As Cadmus has written previously, when companies, cities, and other organizations in the United States and Europe quantify their Scope 2 greenhouse gas (GHG) emissions from purchased electricity, they must report two inventory values: location-based and market-based. While gathering data for your organization’s location-based inventory is a relatively straightforward process, calculating—and getting credit for—market-based emissions can be a more complex process.
A location-based inventory uses average regional or national emissions factors, such as EPA’s eGrid, to estimate emissions. As average emissions factors change slowly and are out of most entities’ control, the only sure way for an organization to reduce location-based emissions is to reduce its overall electricity usage through energy efficiency and conservation.
On the other hand, a market-based inventory takes an organization’s energy procurement practices into account, reflecting the choices made about the source of electricity the organization consumes. Most organizations purchase power from their electric utility, unaware that they may have other options, such as purchasing or generating renewable energy or procuring energy from an independent electricity supplier.
For all organizations in the United States, market-based emissions should be calculated using an emissions factor specific to the organization’s electric utility or electricity supplier. At this time, few utilities publish emissions factors developed using the rigorous methods required by the World Resources Institute’s market-based Scope 2 accounting methodology.

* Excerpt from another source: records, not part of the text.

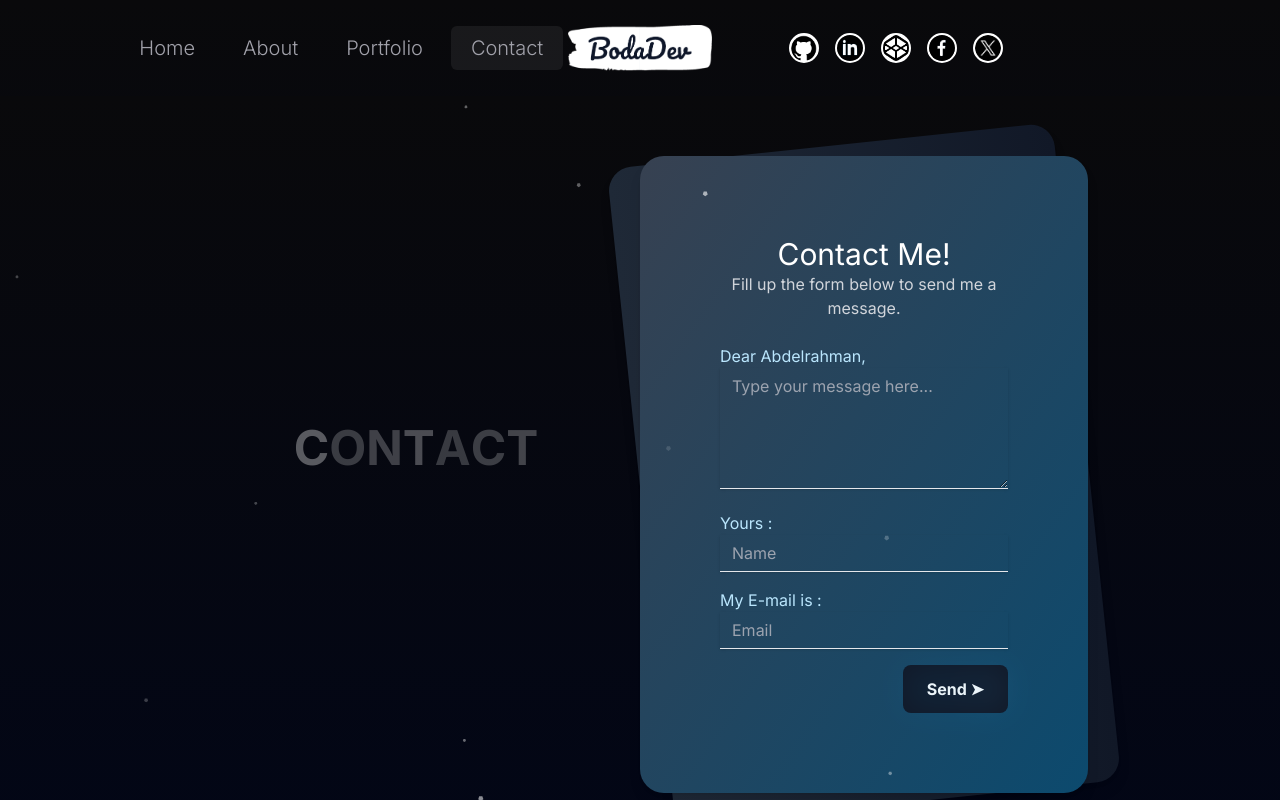
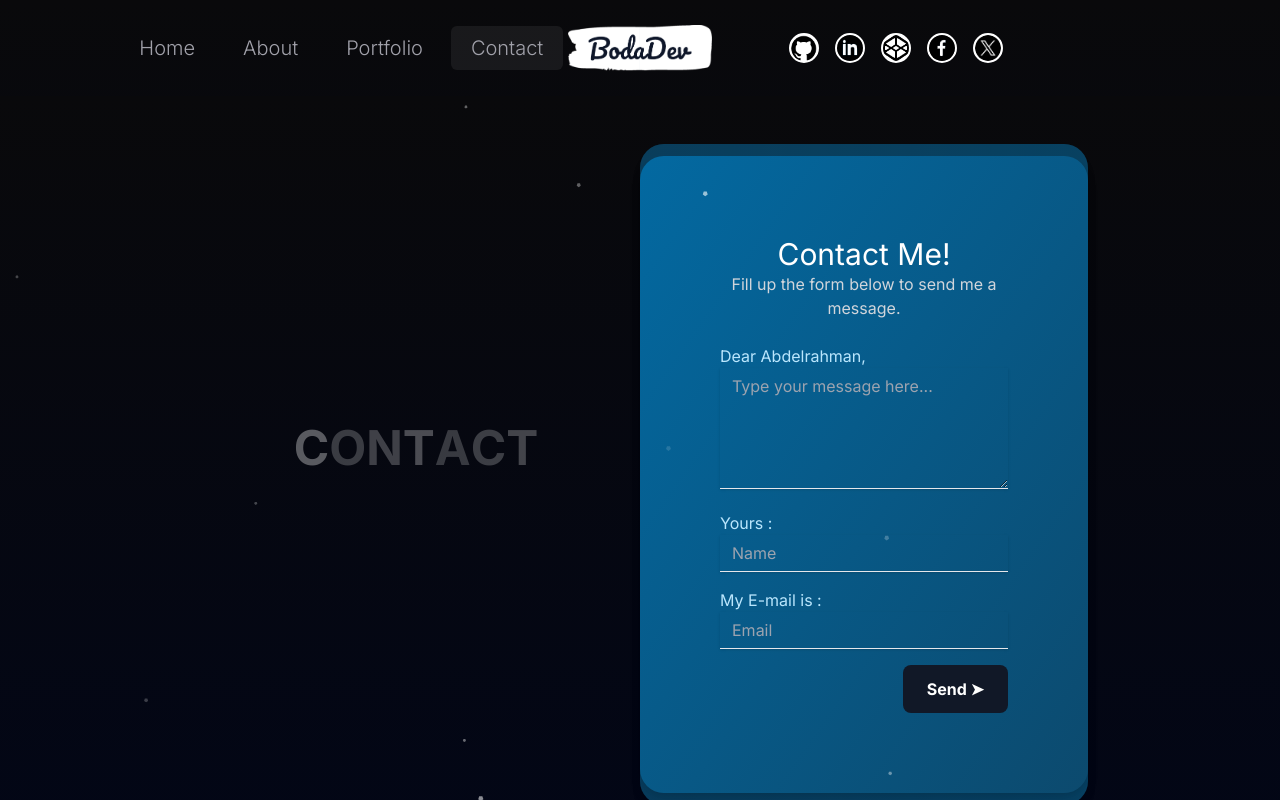
Before and after one commit to ar-refai/js-react-next-portfolio-, a Next.js app: page /contact in a window 1280 px wide. Built offline with nearby package versions, Linux system fonts and the light colour scheme.

Commit message:
last touch

```diff
--- a/src/app/about/page.jsx
+++ b/src/app/about/page.jsx
@@ -252,7 +252,7 @@ const AboutPage = () => {
                   </div>
                 </motion.div>
                 {/* CENTER */}
-                <div className="w-1/6 flex justify-center mt-20">
+                <div className="w-1/6 flex justify-center mt-32 sm:mt-44 md:mt-44 lg:mt-32 xl:34">
                   {/* LINE */}
                   <div className=" w-1 h-[500px] bg-gray-700 rounded relative">
                     {/* LINE CIRCLE */}
--- a/src/app/contact/page.jsx
+++ b/src/app/contact/page.jsx
@@ -62,12 +62,16 @@ const ContactPage = () => {
           <motion.div>
             <div className="py-6 flex flex-col justify-center sm:py-12">
               <div className="relative group py-3 sm:max-w-xl sm:mx-auto">
-                {/* THE UNDER CARD */}
+                {/* THE UNDER CARD #1 */}
                 <motion.div
-                  className="absolute inset-0 bg-gradient-to-r from-gray-800 to-gray-900 shadow-lg transform group-hover:rotate-6 -rotate-6  sm:-rotate-6 rounded-lg sm:rounded-3xl duration-200 ease-out transition-all">
+                  className="absolute inset-0 bg-gradient-to-r from-sky-800 opacity-50 to-sky-900 shadow-lg transform group-hover:rotate-6  rounded-lg sm:rounded-3xl duration-200 ease-out transition-all">
+                </motion.div>
+                {/* THE UNDER CARD #2 */}
+                <motion.div
+                  className="absolute inset-0 bg-gradient-to-r from-sky-900 opacity-50 to-sky-800 shadow-lg transform group-hover:rotate-12 rounded-lg sm:rounded-3xl duration-200 ease-out transition-all">
                 </motion.div>
                 {/* THE UPPER CARD */}
-                <motion.div className="text-white relative px-4 py-10 bg-gradient-to-br from-gray-700 to-sky-900 shadow-lg rounded-lg sm:rounded-3xl sm:p-20 duration-200 ease-out transition-all group-hover:-rotate-3">
+                <motion.div className="text-white relative px-4 py-10 bg-gradient-to-br from-sky-700 to-sky-900 shadow-lg rounded-lg sm:rounded-3xl sm:p-20 duration-200 ease-out transition-all group-hover:rotate-2">
 
                   <div className="text-center pb-6">
                     <h1 className="text-3xl">Contact Me!</h1>
@@ -100,15 +104,13 @@ const ContactPage = () => {
 
                     <div className="flex justify-end cursor">
                       <div class="relative inline-flex group/inner">
-                        <div
-                          class="absolute transitiona-all duration-1000 opacity-10 -inset-px bg-gradient-to-r from-[#1a7eb4] via-[#1a7eb4] to-[#3ba2d9] rounded-xl blur-lg group-hover/inner:opacity-100 group-hover/inner:-inset-1 group-hover/inner:duration-100 animate-tilt">
-                        </div>
                         <Button
                           type='submit'
-                          class="relative inline-flex items-center justify-center z-10 cursor-pointer px-6 py-3 text-lg font-bold text-white transition-all bg-sky-950 font-pj rounded-xl focus:outline-none focus:ring-2 focus:ring-offset-2 focus:ring-sky-950"
+                          class="relative inline-flex items-center justify-center cursor-pointer px-6 py-3 text-lg font-bold text-stone-950 transition-all bg-sky-50 font-pj rounded-xl focus:outline-none focus:ring-2 focus:ring-offset-2 z-20 ring-stone-950  y-950 hover:shadow-xl focus:scale-90 hover:translate-x-2"
                           >
                           Send ➤
                           </Button>
+
 
                       </div>
 
--- a/src/app/page.js
+++ b/src/app/page.js
@@ -44,7 +44,7 @@ export default function Home() {
           initial={{ y: 700 }}
           animate={{ y: 0 }}
           transition={{ delay: 0.6, ease: 'easeIn' }}
-          className="h-1/2 lg:h-full lg:w-1/2 flex flex-col gap-4 md:gap-8 items-center justify-around md:justify-center">
+          className="h-1/2 lg:h-full lg:w-1/2 flex flex-col gap-2 md:gap-8 items-center justify-around md:justify-center">
           <h1 className="md:text-6xl text-4xl font-bold self-start">
             {sentence1.map((letter, index) => { return (<HeroText key={index}> {letter} </HeroText>) })}
             <br />
@@ -75,24 +75,24 @@ export default function Home() {
           <div className="relative flex gap-4 w-full">
 
             {/* BTN #1 */}
-            <div class="relative inline-flex  group">
+            <div class="relative inline-flex group">
               <div
-                class="absolute transitiona-all duration-1000 opacity-70 -inset-px bg-gradient-to-r from-[#3ba2d9] via-[#0a74ae55] to-[#1a7eb455] rounded-xl blur-lg group-hover:opacity-100 group-hover:-inset-1 group-hover:duration-200 animate-tilt">
+                class="absolute group-hover:scale-120 transitiona-all duration-1000 opacity-70 -inset-px bg-gradient-to-r from-[#3ba2d9] via-[#0a74ae55] to-[#1a7eb455] rounded-xl blur-lg group-hover:opacity-100 group-hover:-inset-1 group-hover:duration-200 animate-tilt">
               </div>
               <Link href="/portfolio" title="Get quote now"
-                class="relative inline-flex items-center justify-center px-8 py-4 text-lg font-bold text-white transition-all duration-200 bg-gray-900 font-pj rounded-xl focus:outline-none focus:ring-2 focus:ring-offset-2 focus:ring-gray-900"
+                class="relative inline-flex items-center justify-center px-5 py-2 md:px-8 md:py-4 md:font-bold text-md  text-white transition-all duration-200 bg-gray-900 font-pj rounded-xl focus:outline-none focus:ring-2 focus:ring-offset-2 focus:ring-gray-900"
                 role="button">
                   My Projects
               </Link>
             </div>
 
             {/* BTN #2 */ }
-            <div class="relative inline-flex  group">
+            <div class="relative inline-flex group">
               <div
-                class="absolute transitiona-all duration-1000 opacity-70 -inset-px bg-gradient-to-r from-[#1a7eb455] via-[#0a74ae55] to-[#3ba2d9] rounded-xl blur-lg group-hover:opacity-100 group-hover:-inset-1 group-hover:duration-200 animate-tilt">
+                class="absolute group-hover:scale-110 transitiona-all duration-1000 opacity-70 -inset-px bg-gradient-to-r from-[#1a7eb455] via-[#0a74ae55] to-[#3ba2d9] rounded-xl blur-lg group-hover:opacity-100 group-hover:-inset-1 group-hover:duration-200 animate-tilt">
               </div>
               <Link href="/contact" title="Get quote now"
-                class="relative inline-flex items-center justify-center px-8 py-4 text-lg font-bold text-white transition-all duration-200 bg-gray-900 font-pj rounded-xl focus:outline-none focus:ring-2 focus:ring-offset-2 focus:ring-gray-900"
+                class="relative inline-flex items-center justify-center px-5 py-2 md:px-8 md:py-4 md:font-bold text-md  text-white transition-all duration-200 bg-gray-900 font-pj rounded-xl focus:outline-none focus:ring-2 focus:ring-offset-2 focus:ring-gray-900"
                 role="button">Contact Me
               </Link>
             </div>
--- a/src/components/Navbar.jsx
+++ b/src/components/Navbar.jsx
@@ -68,13 +68,13 @@ const Navbar = () => {
     return (
         <div className='h-full flex items-center justify-between px-4 sm:px-8 md:px-12 lg:px-48 text-lg'>
             {/* Links */}
-            <div className='hidden  md:flex gap-2 md:justify-center md:w-1/3 md:ms-2 md:me-7 xl:me-0 xl:ms-0 ms-7 '>
+            <div className='hidden md:flex gap-2 md:justify-center md:w-1/3 md:ms-20 md:me-7 xl:me-0 xl:ms-0 ms-8 '>
 
                 {links.map((link) => <NavLink link={link} key={link.id} />)
                 }
             </div>
             {/* LOGO */}
-            <div className='md:hidden justify-center lg:flex md:w-1/3'>
+            <div className='md:hidden lg:hidden justify-center xl:flex md:w-1/3'>
                 <Link href='/'>
                     <MotionImage
                         priority={true}
```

Customers can contact their electric utility to see if they calculate and publish an emissions factor. As more and more customers request utility-specific emissions factors it is likely that these supplier-specific emissions factors will become more readily available.
Pick Your Reduction Options
Once an organization has quantified market-based emissions, it then has numerous options to reduce emissions by procuring or producing clean or green energy. Depending on the organization’s location, green electricity products may be available from the electric utility or a third-party electricity supplier. Organizations may also choose to install renewable energy generation onsite or purchase renewable energy from an onsite or offsite generator through a power purchase agreement. Finally, an organization may procure Renewable Energy Credits (RECs), separate from their electricity. RECs are tradable instruments that represent the environmental attributes of 1 MWh of renewable energy.
There are pros and cons to each of these options that an organization must take into account. The two options also have different cost structures and benefit streams. Cadmus recommends that each organization begin by tracking its electricity usage and spending. These data can highlight the benefits of different procurement choices and opportunities to save energy. Once tracking is underway, the organization can develop electricity procurement priorities, which requires balancing electricity needs with price stability, cost, GHG emissions, and broader environmental impacts. The organization can then tailor its electricity procurement, and associated market-based emissions, to achieve these priorities.
No matter which method an organization uses to reduce market-based emissions, the Scope 2 guidance has rigorous requirements that an organization must meet in order to take credit for using renewable energy in its market-based inventory. For example, even though an organization generates solar power from a facility owned by the organization, it may not be able to count that electricity as carbon free depending on the structure of the agreements that govern how electricity from the solar panels is credited by the utility and who maintains ownership of any RECs produced by the solar panels.
Cadmus’ experts have experience assisting companies with the full lifecycle of energy tracking and procurement, as well as navigating the requirements of the market-based guidance to ensure that your organization meets its electricity and GHG goals at the lowest possible cost. Learn more.
About the Author
Justin Brant, an associate with Cadmus, specializes in greenhouse gas accounting and analysis, energy efficiency program planning and evaluation, energy and climate policy analysis and development, utility rate design, and utility business model innovation. Mr. Brant develops GHG inventories for a variety of corporate and government clients and is well versed in emissions quantification protocols and best practices, as well as energy procurement and tracking. He also provides assistance to companies completing CDP responses and is experienced in corporate sustainability strategy development.